A few years after, at the age of 39, she quit her job and became a full-time artist. Since then, she’s authored seven books and worked on projects with clients like MoMa, Martha Stewart Collections and REI—she designed a Force of Nature T-shirt in 2017.
What’s your favorite outdoor space?
It’s funny because I live in the Pacific Northwest now and I love the landscape here, but my favorite outdoor space is the desert. When I was about 35 I went on a road trip by myself through the desert of the southwest—California, Arizona, parts of New Mexico—and it was life-changing. I love the barren landscape of the desert. Because my artwork is so colorful, I think people might expect a different answer from me. But I love the desert plants, rock formations and sunsets. They are all so much more visible when you don’t have tons of trees in front of you. I love Joshua Tree, Sedona, Moab, Utah. Places like that are so incredible to me.
Why do you believe Force of Nature is important in and out of the outdoor industry?
I think it really wasn’t until the 1970s that girls—and in this case white upper-middle-class girls—were encouraged to engage in outdoor sports and recreation. We were the ones who had access to it. I was a kid in the '70s and was part of that first wave. By the time I was 13 I was backpacking with groups of boys and typically I was the only girl. I think for me, this notion of myself as a powerful person came from those experiences, and not much from other parts of my life. Those experiences of being outdoors and hiking and being tired and getting up the next day and doing it all over again were really important for my development and sense of being in my body. And I think that’s why it’s important—because being outside and interacting with the elements makes girls feel strong. And we need strong girls in this world.
Can you speak to why you think representation plays such a big part in this conversation?
Having outdoor experiences and feeling powerful in nature has traditionally been a very white experience. Partly that’s cultural, but partly it’s also because those outdoor spaces were for white people and people who had vacation time and privilege. And that is changing, it has to change. We need to show every kind of person outdoors doing outdoor things. People of color, fat people, trans people and disabled people—the outdoors is for everyone. Let’s make it for everyone. And that means folks need to see themselves there.
What do you think the next steps are for women’s empowerment and inclusion?
The conversation has only begun, and that conversation is making a lot of people uncomfortable because it’s not just patting ourselves on the back for how far we’ve come.
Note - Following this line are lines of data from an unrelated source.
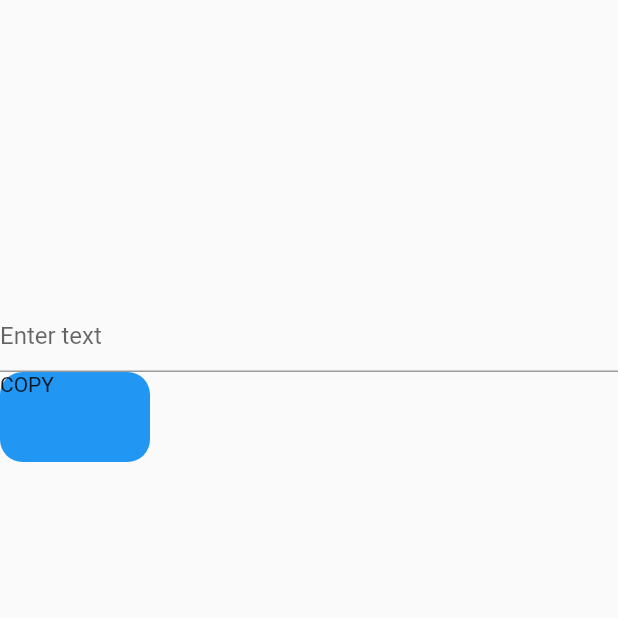
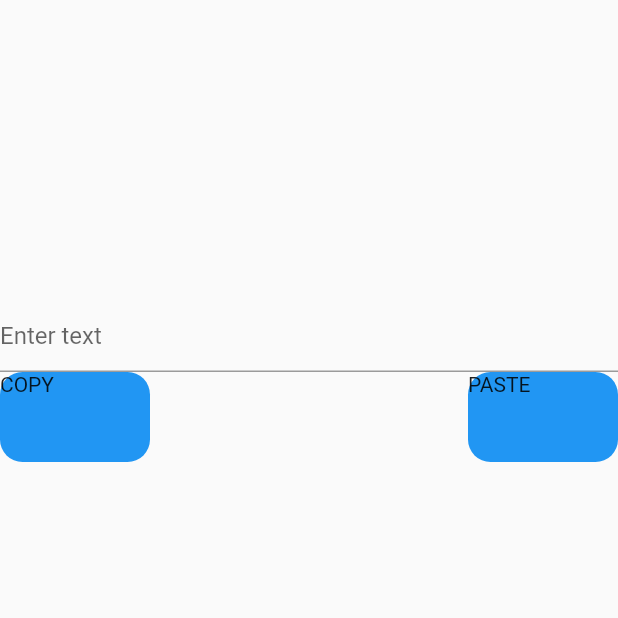
Before and after one commit to samuelezedi/flutter_clipboard, a Flutter app: the screen it shows after launch, on a phone screen of 412 x 824 dp, the top half of it. Run offline on Flutter 3.47's test engine with Material 2 defaults, Android fonts, the light colour scheme and no system bars.

```diff
--- a/example/lib/main.dart
+++ b/example/lib/main.dart
@@ -47,6 +47,7 @@ class _HomePageState extends State<HomePage> {
               ),
             ),
             Row(
+              mainAxisAlignment: MainAxisAlignment.spaceBetween,
               children: <Widget>[
                 InkWell(
                   onTap: (){
@@ -66,6 +67,24 @@ class _HomePageState extends State<HomePage> {
                     ),
                     child: Text('COPY'),
                   ),
+                ),
+                InkWell(
+                  onTap: (){
+
+                      FlutterClipboard.paste().then((value) {
+                        print(value);
+                        field.text = value;
+                      });
+                  },
+                  child: Container(
+                    width: 100,
+                    height: 60,
+                    decoration: BoxDecoration(
+                        color: Colors.blue,
+                        borderRadius: BorderRadius.circular(15)
+                    ),
+                    child: Text('PASTE'),
+                  ),
                 )
               ],
             )
```
Also changed, not shown: example/lib/core.dart (+8 -4 lines), lib/clipboard.dart (+8 -4 lines), 1 other file.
It’s also about how the status quo is no longer acceptable. I think we need to talk about the role of race and privilege. I think women of color and trans women need to take up space, not just outdoors but everywhere. That makes white women uncomfortable, and I think we could all stand to sit more with our discomfort at not being in the center. I think we need to listen, and not get defensive. I think we need to continue to support women and gender non-binary folks to speak truth against power. And I think we need to create new power structures in which white men are not at the center making and enforcing all the arbitrary rules that do not make sense for us.
Anything else you want to leave us with?
I am so glad REI is asking these questions. Bravo.